The Compound may react with water to produce an acid or base molecule


Here are some Practice Problems

Holla if you need some help.

1. H2O + CN--->
2. F- + H2 SO4-->
3.* OH- + H2O-->
4. HCO3-+ O-2-->
5. HI + H2O -->
Leave #3. Till I post further lessons

*The chemical acting as the acid loses one Hydrogen and its charge drops by one

*The chemical acting as the base gains one hydrogen and its charge goes up by one


If you mix two things which are amphiprotic, how do you know which is the stronger acid?

The Table of Relative Strengths of acids- being the Ka

The higher the acid on the table the stronger it is....
Write the products of each acid-base reaction :
1. HC2O4-+ HCO3_-->

2.HCO3- + H2O-->

3. NH3+ HSO4- -->

Take a look at every acid-base reaction that has been written down so far. Every reactant acid becomes a chemical that looks like a base and every reactan base becomes a chemical that looks like an acid!

These partners are called Conjugates to each other.

Its My conjugate acid + base theorem.

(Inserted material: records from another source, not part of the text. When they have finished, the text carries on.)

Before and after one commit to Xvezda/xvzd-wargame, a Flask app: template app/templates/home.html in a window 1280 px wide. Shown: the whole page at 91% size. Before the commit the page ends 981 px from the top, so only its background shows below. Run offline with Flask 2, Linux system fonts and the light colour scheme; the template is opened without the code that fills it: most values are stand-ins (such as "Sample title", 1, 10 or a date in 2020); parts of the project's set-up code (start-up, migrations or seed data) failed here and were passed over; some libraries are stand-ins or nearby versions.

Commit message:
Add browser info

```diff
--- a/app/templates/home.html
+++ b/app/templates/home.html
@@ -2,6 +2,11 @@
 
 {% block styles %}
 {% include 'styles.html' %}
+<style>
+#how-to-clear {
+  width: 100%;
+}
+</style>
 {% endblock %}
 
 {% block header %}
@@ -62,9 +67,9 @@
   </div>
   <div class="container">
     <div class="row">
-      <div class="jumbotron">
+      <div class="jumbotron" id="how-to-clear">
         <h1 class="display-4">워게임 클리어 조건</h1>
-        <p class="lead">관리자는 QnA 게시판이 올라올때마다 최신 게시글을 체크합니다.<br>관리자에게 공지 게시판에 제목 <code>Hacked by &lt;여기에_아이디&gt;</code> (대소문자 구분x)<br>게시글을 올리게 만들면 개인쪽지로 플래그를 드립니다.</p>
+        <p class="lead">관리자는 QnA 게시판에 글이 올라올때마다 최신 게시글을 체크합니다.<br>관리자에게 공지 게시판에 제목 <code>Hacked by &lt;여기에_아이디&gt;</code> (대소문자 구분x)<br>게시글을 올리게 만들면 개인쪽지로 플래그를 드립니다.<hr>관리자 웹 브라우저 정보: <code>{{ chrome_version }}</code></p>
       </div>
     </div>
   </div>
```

Perhaps its wrong? tell me if it is.

-logA+ -logB=pH

Both A and B both have to be the concentrated values of the chemical with the number of sig figs infront of the number sig figs have to be a 0 though.
This only works with the Bronsted-Lowry theorem.


Lets take a brake from chemistry and read some poetry
Let Bye Gone's Be Bye Gone's
Let Truth Be Truth
May Democracy Never Lead To An
Autocracy
Or Has Spirituality Become Less of a Reality
Let the Condemnable Be Redeemable
My Sedation Lead To Redemption


There's no way you can understand an "acidic" or "basic" solution without knowing what "neutral" means first.

Pure,distilled water is neutral; meaning it has a value of 7 on a pH scale

Where does the 7 come from? Lets look at water first.

THE DISSOCIATION OF WATER

The water molecule naturally dissociates (much like a low soluble compound) to produce H+ and OH- ions. The equilibrium sonstant is quite low at 1.0 x 10-14. This value is know as Kww:

Kw= 1.O x 10 -14 Note: this value of Kw is @ 25oC...... If the water is warmer Kw increases; if it is colder Kw decreases.

[glow=red,2,300]Kw is derived from the equation:
H2OL--> H+(aq)+ OH-(aq)

Kw= [H+][OH-]

Kw= [H3O+][OH-]

In pure water the H+ + OH- are in a 1:1 ratio and
[H+]=[OH-]= square root of Kw= 1.0 x 10-7